MARYVILLE, Mo. — It is rare these days to find anyone with a 100 percent approval rating at his or her jobs. But if you spend much time around Bearcat athletics, it quickly becomes apparent that is the kind of esteem Kelly Quinlin and her husband Joe Quinlin are held in.
Joe has been the Bearcat strength and conditioning coach since 2008, while Kelly is the head athletic trainer and has been a part of the Bearcat staff since 2003.
“The biggest reason that I love my job so much is the relationships that I’ve been able to build with the athletes and my co-workers,” Kelly said. “... The athletes — I learn more from them than they learn from me to be honest with you. I felt like I grew so much from being around them.”
The Quinlins have been mainstays around the athletic department over the years, impacting athletes across a variety of sports with Joe overseeing all the strength training for all 15 sports and Kelly overseeing the whole sports medicine department since 2008.
“Joe is amazing at his craft, amazing at what he does, is amazing with the student-athletes and has amazing relationships with them,” Kelly said. “It made it easy for me because I had someone who really cared about them and their health and well-being. ... I would make a joke that when somebody would get hurt in the weight room then Joe would sleep on the couch, because it made my job harder.”
The COVID-19 pandemic over the last year changed a lot and for the Quinlins, it meant that they weren’t able to go to work everyday with their Bearcat athletes. While that was a huge change, it allowed Kelly and Joe to spend a lot of time home with their four children as their oldest, Derek, was preparing to begin high school.
Having the opportunity to spend so much time with Derek, Kori, Austyn and Kendyl, caused Kelly to have to weigh a very difficult decision and in May she announced that she would be resigning her position with her last official day coming on June 30.
“Big decision, definitely thought about it a lot,” Kelly said. “Honestly, it came down to COVID, because honestly, that was the first time I’d ever been home with my kids and had that time with them, and I didn’t know what that was like.
“I started traveling with basketball again shortly after COVID was over and that was 4-day trips every other week. I was just on those trips like, ‘I’m not supposed to be here, I’m supposed to be with my kiddos.’ I was honestly like, ‘what happened to me?’ I’ve always been like a go, go, go type of person and that is all I’ve ever known.”
Kelly has specifically worked with women’s basketball, golf and the Bearcat Steppers in recent years. Those athletes see Kelly as more than someone who just tends to their injuries when they get hurt.
“It is going to be tough not having her around,” Northwest women’s basketball senior Mallory McConkey said. “She is just a second mom to all of us. I know that all of us are so excited for her to be able to spend more time with her family, but we are definitely going to miss her.
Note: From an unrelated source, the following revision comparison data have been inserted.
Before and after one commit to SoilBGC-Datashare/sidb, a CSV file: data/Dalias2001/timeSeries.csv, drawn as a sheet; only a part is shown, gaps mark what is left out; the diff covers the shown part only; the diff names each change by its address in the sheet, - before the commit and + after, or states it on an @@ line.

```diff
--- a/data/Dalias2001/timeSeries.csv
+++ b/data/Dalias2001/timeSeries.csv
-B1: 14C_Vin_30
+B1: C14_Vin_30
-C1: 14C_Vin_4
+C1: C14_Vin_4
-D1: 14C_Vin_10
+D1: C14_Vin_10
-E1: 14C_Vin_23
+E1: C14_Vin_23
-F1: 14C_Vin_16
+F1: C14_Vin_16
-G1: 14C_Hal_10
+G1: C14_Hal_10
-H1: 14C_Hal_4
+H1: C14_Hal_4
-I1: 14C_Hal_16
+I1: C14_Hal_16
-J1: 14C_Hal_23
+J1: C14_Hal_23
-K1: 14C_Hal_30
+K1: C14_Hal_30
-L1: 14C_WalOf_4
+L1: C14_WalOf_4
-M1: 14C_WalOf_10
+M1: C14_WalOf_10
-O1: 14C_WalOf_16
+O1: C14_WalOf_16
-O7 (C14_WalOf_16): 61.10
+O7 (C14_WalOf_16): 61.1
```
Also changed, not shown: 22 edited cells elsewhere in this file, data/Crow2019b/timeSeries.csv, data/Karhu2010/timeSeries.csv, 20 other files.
She has just been the person who if we had anything going on in our lives at all, we would just go talk to her. She was so many different things to all of us girls.”
McConkey underwent a significant injury as a junior when she broke her ankle.
“She always knows what to say to make someone feel better,” McConkey said. “Getting injured is really tough, especially like ACL tears and those sort of things. I know that girls would go talk to her if they are having trouble with classes or just needed somewhere to vent to.”
The Maryville High School graduate’s career at Northwest has included being named the 2017 D-II Head Athletic Trainer of the Year by the NATA College and University Athletic Trainers’ Committee. The same organization also recognized her in 2008 for care she gave a student-athlete who suffered severe burns in an apartment fire. She has twice received Northwest’s Tower Service Award for outstanding service and contribution to the university.
“I don’t really have any regrets at all,” Kelly said. “I am very content with how my path has gone so far. I felt like this was the right time.”
Kelly was the primary athletic trainer for Bearcat football for 10 years and was a part of the staff for three of the Bearcats’ six national championships.
“2013 was probably the craziest because I was nine months pregnant and three weeks from having a baby,” Kelly said. “I was swollen after flying down to Alabama, but I was going to go no matter what, no one was going to stop me. That was a pretty crazy one.”
Despite stepping back from her role in the athletic department, the sports-loving Quinlins will still be heavily involved in Northwest athletics with Joe remaining as Northwest’s strength coach. And Kelly is still going to be plenty busy with her kids getting to the ages where they are in a lot of activities.
“I’m like an Uber driver, but it is awesome and I love it,” Kelly said. “Honestly, I feel bad because I feel like I should have paid my sitters a lot more money over the years.”